About 1968-1970 Davis McCarn and I were experimenting with online interactive search querying as applied to a database of Index Medicus. We were optimistic and zealous about the possibilities of what it could do for the rate of consumption of bibliographic citations provided by NLM services. Some of our glazed-eyed, hand-waving predictions at cocktail hours along Wisconsin Avenue produced amused and indulgent rolling of eyes by more experienced information workers of the period. When finally introduced, the initial consumer reactions to ELHILL-type querying (AIM-TWX) were positive, several times more voluminous, and grew several times as rapidly as had been predicted (or hallucinated) by us neophytes. We were soon transformed into sage old information scientists.
I provided protection, encouragement, requirements analysis, and command language design suggestions to the ELHILL team. The development work was conducted both at Santa Monica and at Bethesda.
In 1972, I was the junior member of a three-person team at the then-System Development Corporation in Santa Monica, California, which developed ELHILL as a replacement for the AIM-TWX system. When it came time to install ELHILL, the first relocatable Information Retrieval System, at the National Library of Medicine, I volunteered to do the work. Actually, I think the other two team members took a step backwards leaving me out front. The installation took two months and ELHILL II came into being and ran for three years.
The following is a poem I wrote when ELHILL II was replaced with ELHILL III in October 1975.
I think these same words apply now as we turn down ELHILL III's flame and wish PubMed the same success and longevity. So, let us wish PubMed God-Speed.
Testing the Prototype at UCLA
One year (or one month) at a time, I pored over the subject volumes of Index Medicus, copying accurately and legibly, one citation per index card, the references that I thought were relevant to the request. I felt like a medieval cleric, pulling these heavy volumes off the shelves, hoping they would yield their secrets to my inquiring gaze. When this task was completed, the cards were given to a secretary to type into a single alphabetic list. It was a chore. And for searches that required the correlation of two or more subjects, the bibliographies were neither comprehensive nor accurate.

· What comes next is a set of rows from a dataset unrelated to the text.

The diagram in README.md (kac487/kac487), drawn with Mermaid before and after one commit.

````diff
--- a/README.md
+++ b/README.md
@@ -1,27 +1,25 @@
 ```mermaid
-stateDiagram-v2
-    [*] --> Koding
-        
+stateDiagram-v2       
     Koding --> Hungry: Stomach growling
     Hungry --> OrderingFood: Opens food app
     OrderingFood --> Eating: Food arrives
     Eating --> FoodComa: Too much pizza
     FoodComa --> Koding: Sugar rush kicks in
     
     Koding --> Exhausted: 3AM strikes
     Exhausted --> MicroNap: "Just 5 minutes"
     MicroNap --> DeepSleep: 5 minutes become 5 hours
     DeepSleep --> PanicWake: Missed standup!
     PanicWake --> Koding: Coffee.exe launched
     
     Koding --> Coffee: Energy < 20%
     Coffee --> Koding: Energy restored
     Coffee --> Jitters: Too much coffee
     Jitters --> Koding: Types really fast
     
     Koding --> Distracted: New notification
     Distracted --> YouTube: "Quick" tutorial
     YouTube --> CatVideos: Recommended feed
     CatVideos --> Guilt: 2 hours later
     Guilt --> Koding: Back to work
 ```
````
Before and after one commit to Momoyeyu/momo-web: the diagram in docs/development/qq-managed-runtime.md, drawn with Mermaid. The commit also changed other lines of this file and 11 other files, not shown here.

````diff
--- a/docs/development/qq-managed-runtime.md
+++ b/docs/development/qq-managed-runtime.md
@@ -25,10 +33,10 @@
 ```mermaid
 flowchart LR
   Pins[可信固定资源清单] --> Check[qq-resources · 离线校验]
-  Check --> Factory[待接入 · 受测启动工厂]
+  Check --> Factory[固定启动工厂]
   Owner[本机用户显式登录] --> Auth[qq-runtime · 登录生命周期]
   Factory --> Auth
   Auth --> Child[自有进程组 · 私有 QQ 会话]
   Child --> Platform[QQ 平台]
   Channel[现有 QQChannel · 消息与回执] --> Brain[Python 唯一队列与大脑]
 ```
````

Then, later that year, UCLA began its test of AIM-TWX, the new NLM automated retrieval system for a test database of citations from Abridged Index Medicus. I typed in the MeSH headings and a response showing only the number of citations containing the requested headings was generated. The instrument used to transmit the search was a teletype machine; it was in a special area with soundproofing around it, and I was almost deafened by the noise after keying in a search of any length. Transmission was slow (10 characters per second) and you waited for the printout containing the citations to be mailed back. Nonetheless, it was a quantum leap forward in information science technology. I could see that we wouldn't always be bound to the drudgery of manually produced bibliographies and the methods of the past. This was lifting the curtain for a peek into the future and I knew that I had found the right profession to take me there.